# [Records for the task]
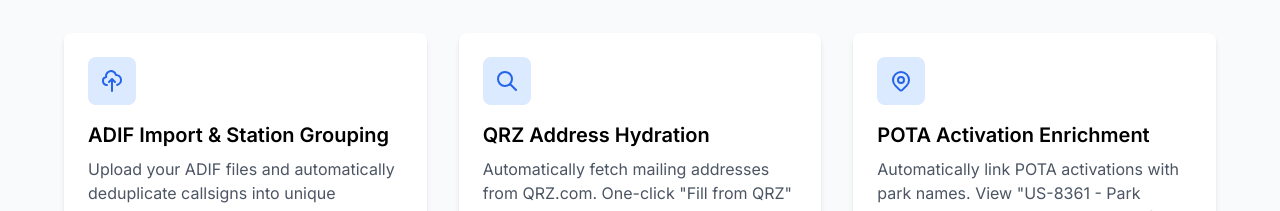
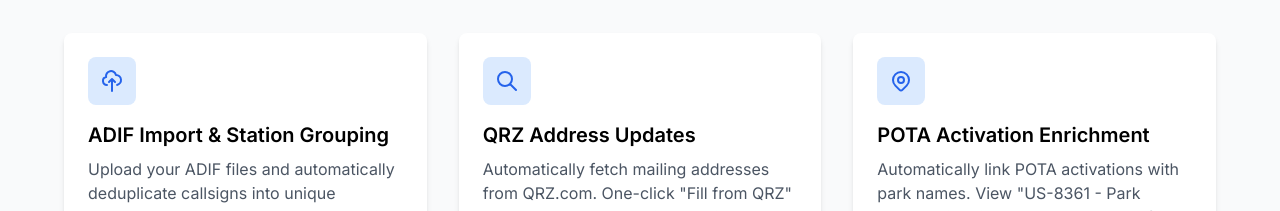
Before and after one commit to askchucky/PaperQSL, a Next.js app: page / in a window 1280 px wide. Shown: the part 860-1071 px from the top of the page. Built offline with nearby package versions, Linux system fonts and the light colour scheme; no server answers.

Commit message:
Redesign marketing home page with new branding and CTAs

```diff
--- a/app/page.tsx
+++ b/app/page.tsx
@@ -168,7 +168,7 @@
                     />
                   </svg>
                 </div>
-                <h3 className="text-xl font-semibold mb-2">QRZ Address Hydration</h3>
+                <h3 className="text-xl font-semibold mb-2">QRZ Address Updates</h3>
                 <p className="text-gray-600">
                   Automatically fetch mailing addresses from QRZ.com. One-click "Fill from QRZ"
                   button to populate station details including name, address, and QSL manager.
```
--
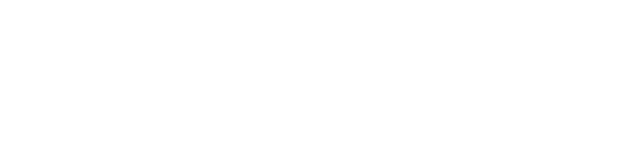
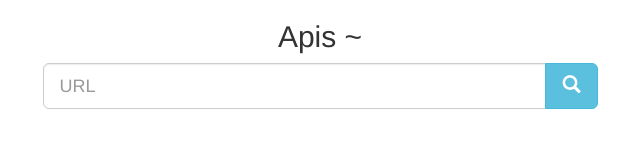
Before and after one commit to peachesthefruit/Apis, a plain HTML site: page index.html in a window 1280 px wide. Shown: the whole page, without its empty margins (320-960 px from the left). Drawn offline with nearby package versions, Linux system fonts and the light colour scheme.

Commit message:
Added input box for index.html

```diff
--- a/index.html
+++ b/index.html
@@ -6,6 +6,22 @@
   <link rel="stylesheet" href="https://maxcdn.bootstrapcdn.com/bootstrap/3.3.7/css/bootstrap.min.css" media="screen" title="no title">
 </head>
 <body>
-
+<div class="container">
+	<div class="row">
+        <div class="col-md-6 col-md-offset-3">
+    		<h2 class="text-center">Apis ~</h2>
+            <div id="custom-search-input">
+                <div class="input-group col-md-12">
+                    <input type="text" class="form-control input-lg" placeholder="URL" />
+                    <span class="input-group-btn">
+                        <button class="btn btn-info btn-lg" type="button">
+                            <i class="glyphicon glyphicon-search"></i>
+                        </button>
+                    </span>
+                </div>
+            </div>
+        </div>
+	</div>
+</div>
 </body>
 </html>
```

# [Description of the task]
Would you please copy every line in the data that contains the word "text"?

# [Task response]
-                <h3 className="text-xl font-semibold mb-2">QRZ Address Hydration</h3>
+                <h3 className="text-xl font-semibold mb-2">QRZ Address Updates</h3>
                 <p className="text-gray-600">
+    		<h2 class="text-center">Apis ~</h2>
+                    <input type="text" class="form-control input-lg" placeholder="URL" />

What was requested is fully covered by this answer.